• [The records]:
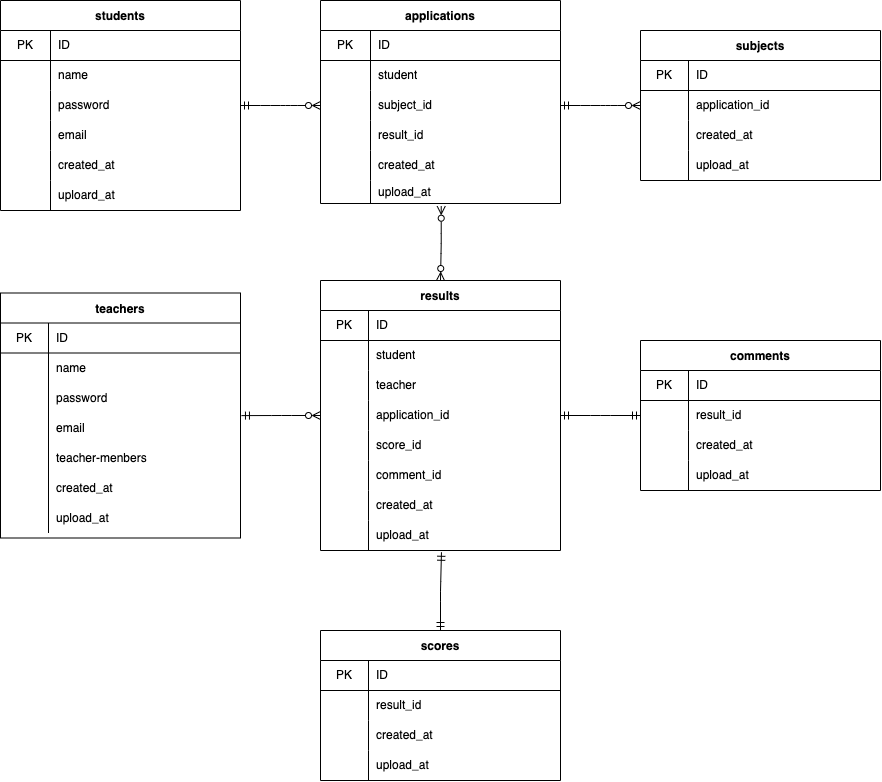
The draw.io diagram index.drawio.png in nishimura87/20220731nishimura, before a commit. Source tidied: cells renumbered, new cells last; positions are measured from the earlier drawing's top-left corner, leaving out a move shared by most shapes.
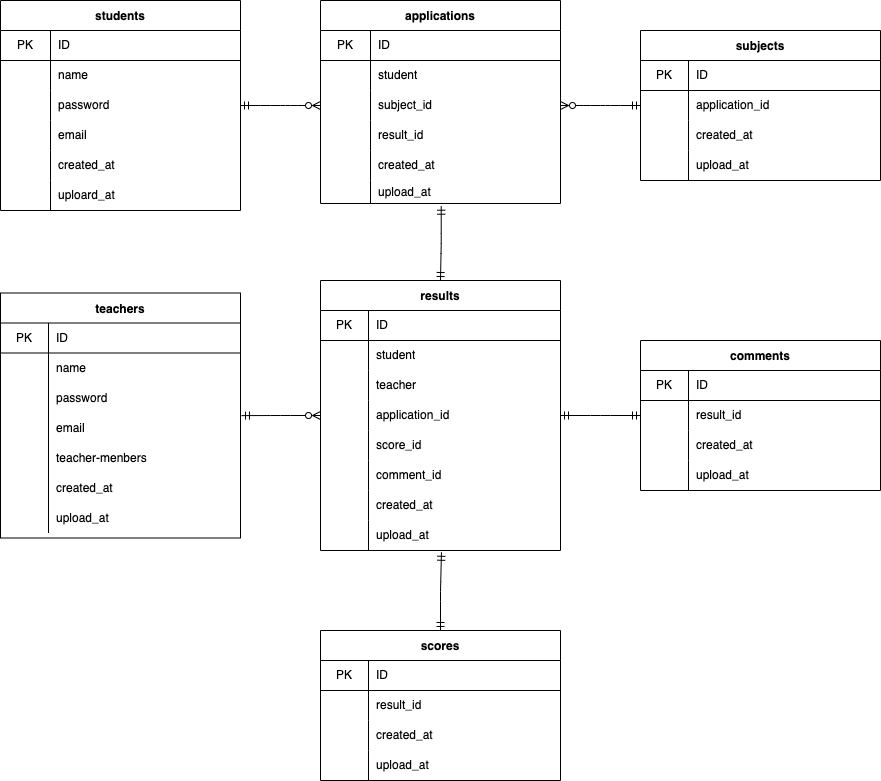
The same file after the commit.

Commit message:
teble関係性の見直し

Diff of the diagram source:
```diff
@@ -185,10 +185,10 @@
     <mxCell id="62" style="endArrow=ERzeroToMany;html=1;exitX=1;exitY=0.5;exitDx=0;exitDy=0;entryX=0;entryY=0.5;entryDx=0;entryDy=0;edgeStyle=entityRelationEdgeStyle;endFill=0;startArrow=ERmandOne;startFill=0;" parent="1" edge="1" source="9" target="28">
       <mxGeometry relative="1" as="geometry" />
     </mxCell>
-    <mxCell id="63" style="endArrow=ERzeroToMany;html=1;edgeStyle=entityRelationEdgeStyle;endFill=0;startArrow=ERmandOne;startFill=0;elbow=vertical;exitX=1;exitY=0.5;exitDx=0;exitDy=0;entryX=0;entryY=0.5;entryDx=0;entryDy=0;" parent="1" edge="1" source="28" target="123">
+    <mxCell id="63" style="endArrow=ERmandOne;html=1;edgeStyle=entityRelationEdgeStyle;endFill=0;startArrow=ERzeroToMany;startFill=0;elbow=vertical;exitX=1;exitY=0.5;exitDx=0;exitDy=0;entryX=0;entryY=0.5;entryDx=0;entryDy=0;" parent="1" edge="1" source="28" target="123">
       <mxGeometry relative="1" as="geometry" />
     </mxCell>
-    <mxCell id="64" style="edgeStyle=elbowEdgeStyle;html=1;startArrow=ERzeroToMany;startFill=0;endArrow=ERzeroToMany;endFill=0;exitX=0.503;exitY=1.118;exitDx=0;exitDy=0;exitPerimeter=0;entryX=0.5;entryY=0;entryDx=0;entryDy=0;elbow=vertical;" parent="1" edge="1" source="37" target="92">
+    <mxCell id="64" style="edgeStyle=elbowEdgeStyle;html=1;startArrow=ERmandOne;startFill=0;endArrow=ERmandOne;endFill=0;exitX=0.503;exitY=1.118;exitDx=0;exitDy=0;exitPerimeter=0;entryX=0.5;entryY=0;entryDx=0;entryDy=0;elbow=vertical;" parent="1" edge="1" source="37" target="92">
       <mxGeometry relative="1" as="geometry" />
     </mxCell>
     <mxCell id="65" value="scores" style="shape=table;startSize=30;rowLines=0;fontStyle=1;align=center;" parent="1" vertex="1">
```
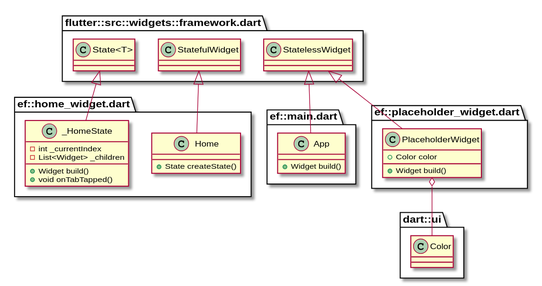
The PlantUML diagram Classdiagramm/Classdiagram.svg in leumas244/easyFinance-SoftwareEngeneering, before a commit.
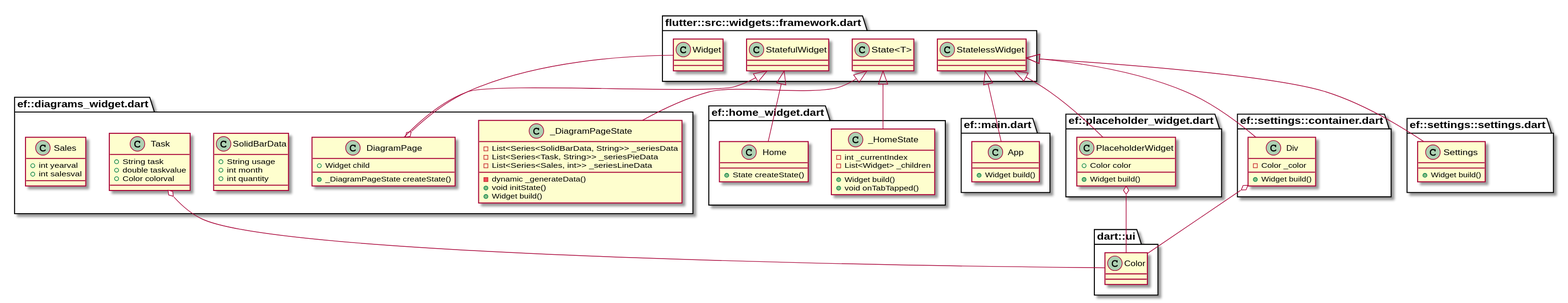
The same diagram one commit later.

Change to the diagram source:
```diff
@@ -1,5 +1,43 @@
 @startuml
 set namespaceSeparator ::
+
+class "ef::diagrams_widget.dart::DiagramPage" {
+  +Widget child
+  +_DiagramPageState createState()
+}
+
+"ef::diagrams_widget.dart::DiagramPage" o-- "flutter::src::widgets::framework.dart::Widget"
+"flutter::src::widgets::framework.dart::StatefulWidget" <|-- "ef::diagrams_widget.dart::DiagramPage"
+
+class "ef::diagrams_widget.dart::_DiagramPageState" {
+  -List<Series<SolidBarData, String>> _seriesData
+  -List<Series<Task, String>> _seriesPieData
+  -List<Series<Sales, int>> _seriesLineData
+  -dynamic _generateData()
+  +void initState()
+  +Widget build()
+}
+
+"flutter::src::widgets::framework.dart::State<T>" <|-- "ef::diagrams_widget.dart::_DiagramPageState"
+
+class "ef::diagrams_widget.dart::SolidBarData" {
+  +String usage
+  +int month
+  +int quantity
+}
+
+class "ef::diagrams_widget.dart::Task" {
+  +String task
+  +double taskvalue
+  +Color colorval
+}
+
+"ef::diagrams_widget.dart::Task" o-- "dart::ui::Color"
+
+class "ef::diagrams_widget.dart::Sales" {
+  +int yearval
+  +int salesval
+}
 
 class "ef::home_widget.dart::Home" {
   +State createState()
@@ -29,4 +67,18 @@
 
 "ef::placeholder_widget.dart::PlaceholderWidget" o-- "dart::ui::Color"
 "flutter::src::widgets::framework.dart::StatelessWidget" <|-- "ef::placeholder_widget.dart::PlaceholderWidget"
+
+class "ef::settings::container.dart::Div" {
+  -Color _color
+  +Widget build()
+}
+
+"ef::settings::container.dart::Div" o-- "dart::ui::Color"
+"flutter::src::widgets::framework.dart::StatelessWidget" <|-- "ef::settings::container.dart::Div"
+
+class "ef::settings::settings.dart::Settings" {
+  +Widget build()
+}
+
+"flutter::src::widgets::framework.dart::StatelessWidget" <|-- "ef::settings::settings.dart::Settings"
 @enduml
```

==

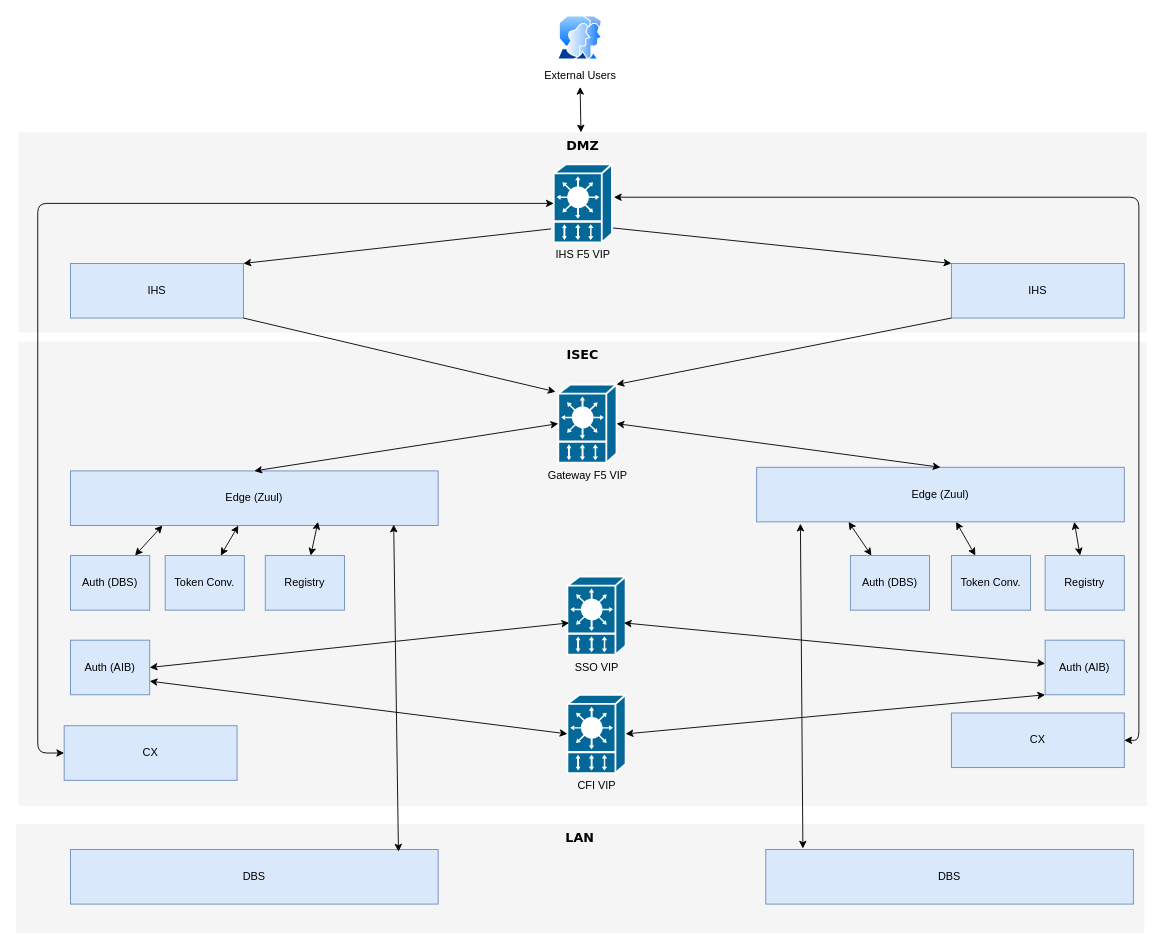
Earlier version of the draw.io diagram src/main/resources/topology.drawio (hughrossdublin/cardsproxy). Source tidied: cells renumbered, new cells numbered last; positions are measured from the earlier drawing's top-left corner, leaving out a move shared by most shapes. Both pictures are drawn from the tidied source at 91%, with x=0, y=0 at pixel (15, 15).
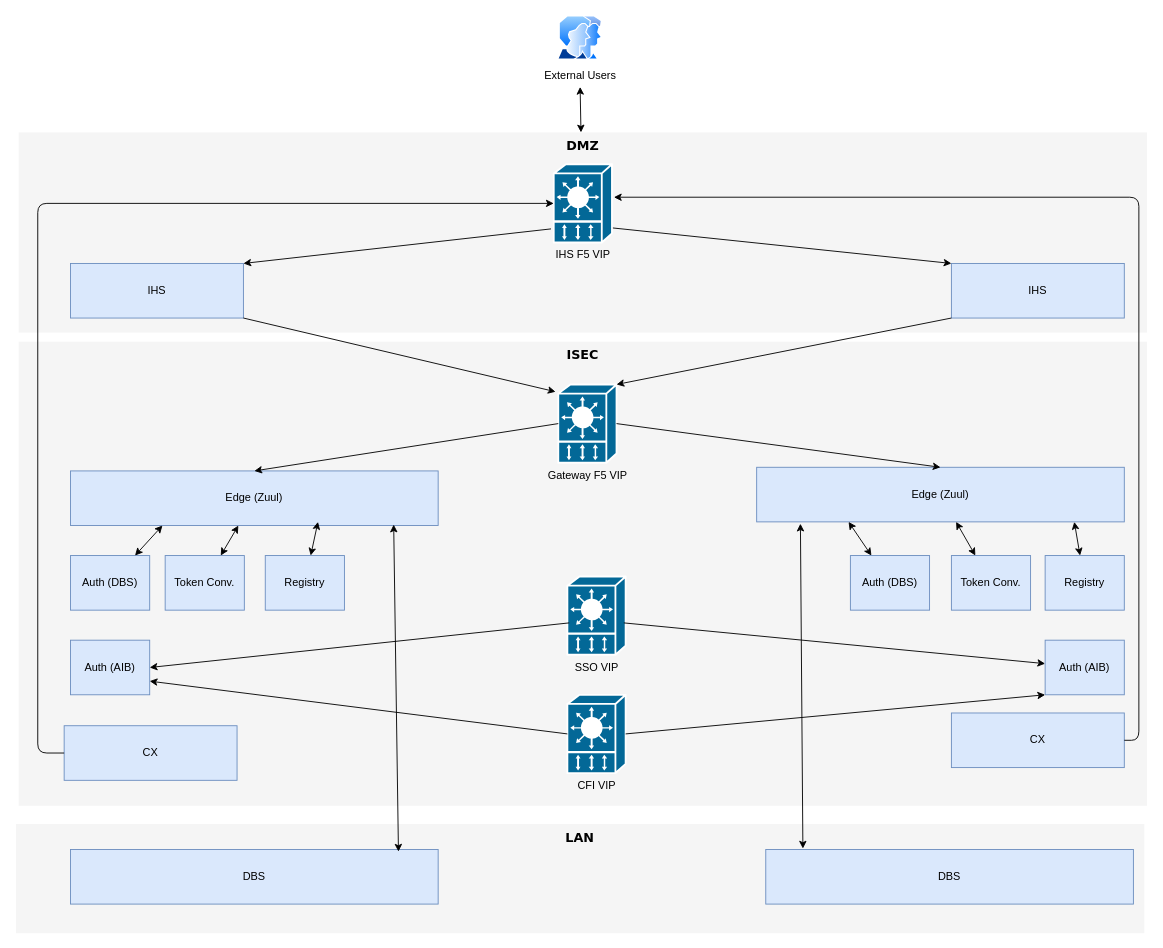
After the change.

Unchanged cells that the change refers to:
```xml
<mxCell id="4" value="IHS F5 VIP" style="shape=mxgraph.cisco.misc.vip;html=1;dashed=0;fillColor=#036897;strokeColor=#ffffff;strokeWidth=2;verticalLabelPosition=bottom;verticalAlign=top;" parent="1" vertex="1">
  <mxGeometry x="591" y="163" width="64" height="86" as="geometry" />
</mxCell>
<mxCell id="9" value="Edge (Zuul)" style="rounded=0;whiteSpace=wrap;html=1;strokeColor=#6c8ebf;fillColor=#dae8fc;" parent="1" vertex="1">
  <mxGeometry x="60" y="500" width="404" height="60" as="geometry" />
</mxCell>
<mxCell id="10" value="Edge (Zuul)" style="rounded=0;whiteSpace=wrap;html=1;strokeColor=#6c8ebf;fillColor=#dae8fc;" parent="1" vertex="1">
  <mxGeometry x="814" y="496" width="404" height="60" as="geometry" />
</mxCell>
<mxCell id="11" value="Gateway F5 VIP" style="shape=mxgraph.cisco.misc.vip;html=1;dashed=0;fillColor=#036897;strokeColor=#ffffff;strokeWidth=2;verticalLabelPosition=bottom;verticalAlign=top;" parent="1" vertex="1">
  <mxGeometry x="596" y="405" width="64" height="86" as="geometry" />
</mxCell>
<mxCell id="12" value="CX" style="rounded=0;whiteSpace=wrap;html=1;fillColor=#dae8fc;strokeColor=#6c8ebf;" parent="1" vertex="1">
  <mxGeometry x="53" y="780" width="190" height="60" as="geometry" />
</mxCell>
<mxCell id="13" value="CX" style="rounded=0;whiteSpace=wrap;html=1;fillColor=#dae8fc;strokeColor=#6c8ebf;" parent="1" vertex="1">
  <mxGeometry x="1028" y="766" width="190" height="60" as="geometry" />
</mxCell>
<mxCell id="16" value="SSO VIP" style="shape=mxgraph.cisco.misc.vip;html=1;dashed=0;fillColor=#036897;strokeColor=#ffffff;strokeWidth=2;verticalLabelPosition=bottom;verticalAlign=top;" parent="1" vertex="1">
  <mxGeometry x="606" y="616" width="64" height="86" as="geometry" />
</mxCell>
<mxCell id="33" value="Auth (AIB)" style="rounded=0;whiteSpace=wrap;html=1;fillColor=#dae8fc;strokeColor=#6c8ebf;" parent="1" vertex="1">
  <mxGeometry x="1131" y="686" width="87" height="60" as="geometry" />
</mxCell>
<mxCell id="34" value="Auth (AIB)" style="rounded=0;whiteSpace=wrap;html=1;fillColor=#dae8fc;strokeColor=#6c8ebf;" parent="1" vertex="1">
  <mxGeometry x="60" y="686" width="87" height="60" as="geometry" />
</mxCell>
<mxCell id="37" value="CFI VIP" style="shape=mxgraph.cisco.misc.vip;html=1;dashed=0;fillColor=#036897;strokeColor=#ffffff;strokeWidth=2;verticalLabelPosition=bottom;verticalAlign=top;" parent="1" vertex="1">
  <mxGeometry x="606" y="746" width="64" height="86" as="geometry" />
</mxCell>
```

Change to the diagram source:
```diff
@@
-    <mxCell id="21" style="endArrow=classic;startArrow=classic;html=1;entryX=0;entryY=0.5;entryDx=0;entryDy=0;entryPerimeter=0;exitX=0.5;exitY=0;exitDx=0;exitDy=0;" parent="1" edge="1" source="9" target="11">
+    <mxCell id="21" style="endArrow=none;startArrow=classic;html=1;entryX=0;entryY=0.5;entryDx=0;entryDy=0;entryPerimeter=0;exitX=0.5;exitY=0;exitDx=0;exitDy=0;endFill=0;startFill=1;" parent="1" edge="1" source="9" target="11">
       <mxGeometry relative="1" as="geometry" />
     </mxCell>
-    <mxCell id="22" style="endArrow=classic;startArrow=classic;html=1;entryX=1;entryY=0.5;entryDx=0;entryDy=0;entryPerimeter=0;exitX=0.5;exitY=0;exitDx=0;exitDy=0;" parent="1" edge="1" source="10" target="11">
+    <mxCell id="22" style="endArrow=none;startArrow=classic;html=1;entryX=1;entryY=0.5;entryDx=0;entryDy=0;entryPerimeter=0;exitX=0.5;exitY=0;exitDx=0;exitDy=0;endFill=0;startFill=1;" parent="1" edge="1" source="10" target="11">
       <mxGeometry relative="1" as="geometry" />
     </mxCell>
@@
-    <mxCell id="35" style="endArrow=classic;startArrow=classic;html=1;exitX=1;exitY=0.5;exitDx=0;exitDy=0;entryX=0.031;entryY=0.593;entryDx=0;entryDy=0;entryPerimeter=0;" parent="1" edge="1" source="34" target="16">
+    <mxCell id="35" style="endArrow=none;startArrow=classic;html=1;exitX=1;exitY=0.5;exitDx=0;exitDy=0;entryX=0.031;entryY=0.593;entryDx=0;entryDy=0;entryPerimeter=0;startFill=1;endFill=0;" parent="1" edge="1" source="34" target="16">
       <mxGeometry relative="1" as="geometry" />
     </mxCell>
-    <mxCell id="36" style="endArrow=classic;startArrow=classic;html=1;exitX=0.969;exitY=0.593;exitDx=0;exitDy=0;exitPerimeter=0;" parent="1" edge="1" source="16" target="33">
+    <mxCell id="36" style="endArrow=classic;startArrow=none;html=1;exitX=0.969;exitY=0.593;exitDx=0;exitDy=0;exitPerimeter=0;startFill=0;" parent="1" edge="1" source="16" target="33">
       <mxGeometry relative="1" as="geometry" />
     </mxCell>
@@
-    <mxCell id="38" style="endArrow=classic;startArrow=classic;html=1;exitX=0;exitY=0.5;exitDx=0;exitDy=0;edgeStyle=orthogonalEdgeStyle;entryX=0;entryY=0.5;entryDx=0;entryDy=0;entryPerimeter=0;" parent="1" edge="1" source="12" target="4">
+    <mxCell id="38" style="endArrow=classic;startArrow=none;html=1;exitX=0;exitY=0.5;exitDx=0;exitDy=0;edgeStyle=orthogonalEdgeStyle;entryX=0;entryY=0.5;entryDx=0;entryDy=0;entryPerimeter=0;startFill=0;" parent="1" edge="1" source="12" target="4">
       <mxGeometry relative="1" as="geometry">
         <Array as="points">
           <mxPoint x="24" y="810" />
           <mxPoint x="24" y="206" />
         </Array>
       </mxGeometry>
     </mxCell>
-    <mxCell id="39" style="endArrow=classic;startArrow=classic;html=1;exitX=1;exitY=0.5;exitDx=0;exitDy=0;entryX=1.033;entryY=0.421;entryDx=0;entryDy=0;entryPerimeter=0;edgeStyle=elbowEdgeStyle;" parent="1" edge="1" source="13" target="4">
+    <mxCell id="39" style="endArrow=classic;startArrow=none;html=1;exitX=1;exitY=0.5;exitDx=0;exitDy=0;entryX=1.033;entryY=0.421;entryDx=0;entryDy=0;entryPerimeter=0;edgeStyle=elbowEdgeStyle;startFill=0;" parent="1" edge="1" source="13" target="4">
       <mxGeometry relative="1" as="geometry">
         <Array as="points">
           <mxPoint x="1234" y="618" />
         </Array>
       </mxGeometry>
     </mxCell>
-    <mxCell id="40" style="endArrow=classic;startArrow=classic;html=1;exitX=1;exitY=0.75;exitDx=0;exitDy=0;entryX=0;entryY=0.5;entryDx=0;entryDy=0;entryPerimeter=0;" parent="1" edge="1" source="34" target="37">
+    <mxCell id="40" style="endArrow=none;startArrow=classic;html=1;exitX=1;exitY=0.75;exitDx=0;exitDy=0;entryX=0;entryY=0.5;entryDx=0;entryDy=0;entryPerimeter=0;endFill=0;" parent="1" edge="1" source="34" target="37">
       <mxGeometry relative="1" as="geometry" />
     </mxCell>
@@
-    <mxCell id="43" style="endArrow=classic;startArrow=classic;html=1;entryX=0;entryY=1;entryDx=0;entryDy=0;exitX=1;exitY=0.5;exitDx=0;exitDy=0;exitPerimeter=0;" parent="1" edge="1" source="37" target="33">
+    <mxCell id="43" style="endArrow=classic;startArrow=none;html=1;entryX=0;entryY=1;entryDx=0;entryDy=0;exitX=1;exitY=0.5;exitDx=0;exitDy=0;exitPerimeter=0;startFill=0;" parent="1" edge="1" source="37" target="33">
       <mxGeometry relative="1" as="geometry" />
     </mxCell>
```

• [Task to complete]:
In the entries above, count the lines that include "settings" and write nothing but that number.

• [Worked solution]:
5